Harper delivers good news for Nunavut’s CHARS
$188 million is earmarked for the Canadian High Arctic Research Station and its science and technology program
In Cambridge Bay on Aug. 23, Prime Minister Stephen Harper delivered the news that people in the Nunavut community of 1,500 had been waiting for: the federal government plans to spend $188 million on the future Canadian High Arctic Research Station and its science and technology program.
This includes $142.4 million over the next six years on the construction, equipment and start-up costs for the CHARS, which is set to open in 2017, and $46.2 million over the next six years on its science and technology research program.
Harper also announced the winning bidder for the design of the station: two Montreal-based architectural firms — NFOE et associés architectes and Fournier, Gersovitz, Moss, Drolet et associés, which has designed air terminals in Iqaluit, Kuujjuaq and Puvirnituq as well as the recently-opened community science centre in Kuujjuaraapik.
The roughly 8,500 square-metre station will incorporate laboratory space, offices, workshops, accommodations, dining and food preparation facilities, and a recreation area. Its design will include the use of green technologies.
“The North is a fundamental part of Canada’s heritage, future and identity, and we must continue to assert our sovereignty over Canada’s Arctic,” Harper said. “This new station will undertake science and technology research that will support the responsible development of Canada’s North, inform environmental stewardship, and enhance the quality of life of Northerners and all Canadians.”
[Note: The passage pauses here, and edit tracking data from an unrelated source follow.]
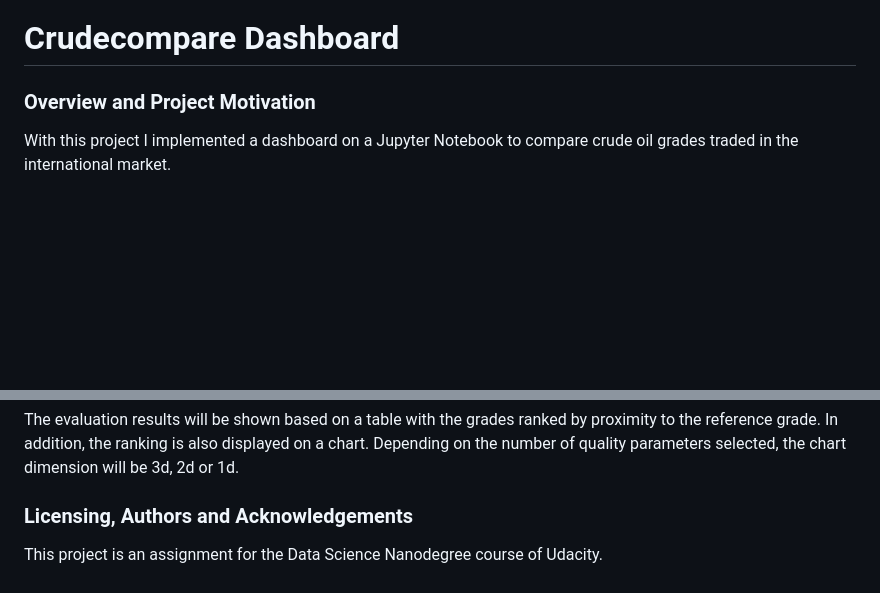
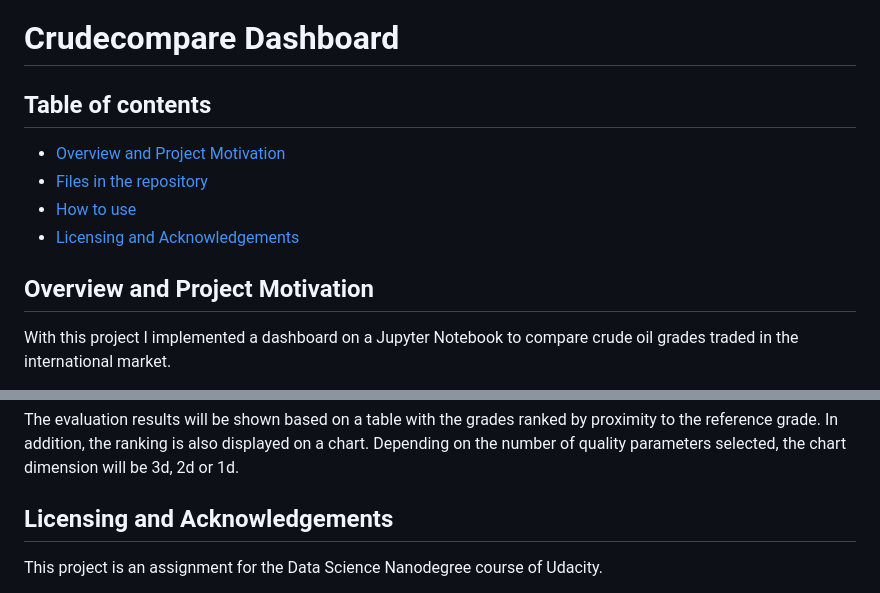
Before and after one commit to Jorge-Assis/crudecompare, a Markdown page: README.md, 2 parts joined by grey strips. Drawn GitHub-style; blank space fills up the shorter version.

Commit message:
Update README.md
Included table of contents

```diff
--- a/README.md
+++ b/README.md
@@ -1,6 +1,12 @@
 # Crudecompare Dashboard
 
-### Overview and Project Motivation
+## Table of contents
+* [Overview and Project Motivation](#overview-and-project-motivation)
+* [Files in the repository](#files-in-the-repository)
+* [How to use](#how-to-use)
+* [Licensing and Acknowledgements](#licensing-and-cknowledgements)
+
+## Overview and Project Motivation
 
 With this project I implemented a dashboard on a Jupyter Notebook to compare crude oil grades traded in the international market.
 
@@ -38,7 +44,7 @@ The file is organized in two main sections, as detailed in the descriptions. The
 
 The evaluation results will be shown based on a table with the grades ranked by proximity to the reference grade. In addition, the ranking is also displayed on a chart. Depending on the number of quality parameters selected, the chart dimension will be 3d, 2d or 1d.
 
-### Licensing, Authors and Acknowledgements
+## Licensing and Acknowledgements
 
 This project is an assignment for the Data Science Nanodegree course of Udacity.
 
```
Also changed, not shown: other parts of README.md (+2 -2 lines).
The science and technology program at CHARS will focus on priorities identified as part of Canada’s Northern Strategy and foster sound “social, economic and environmental stewardship of the Arctic through traditional and solutions-driven initiatives,” an Aug. 23 news release said.
A science and technology team set five major priorities for new the facility where researchers from Canada and around the world will work on developing new science and technology — such as an Arctic-adapted autonomous submersible vehicle to explore underwater.
At CHARS, they’ll also study resource development, monitor changes in the climate and look at human health in the Arctic, with a focus on mental health and food security.
Between 35 and 50 seasonal, part-time and full-time staff will be employed at the station, starting in 2017.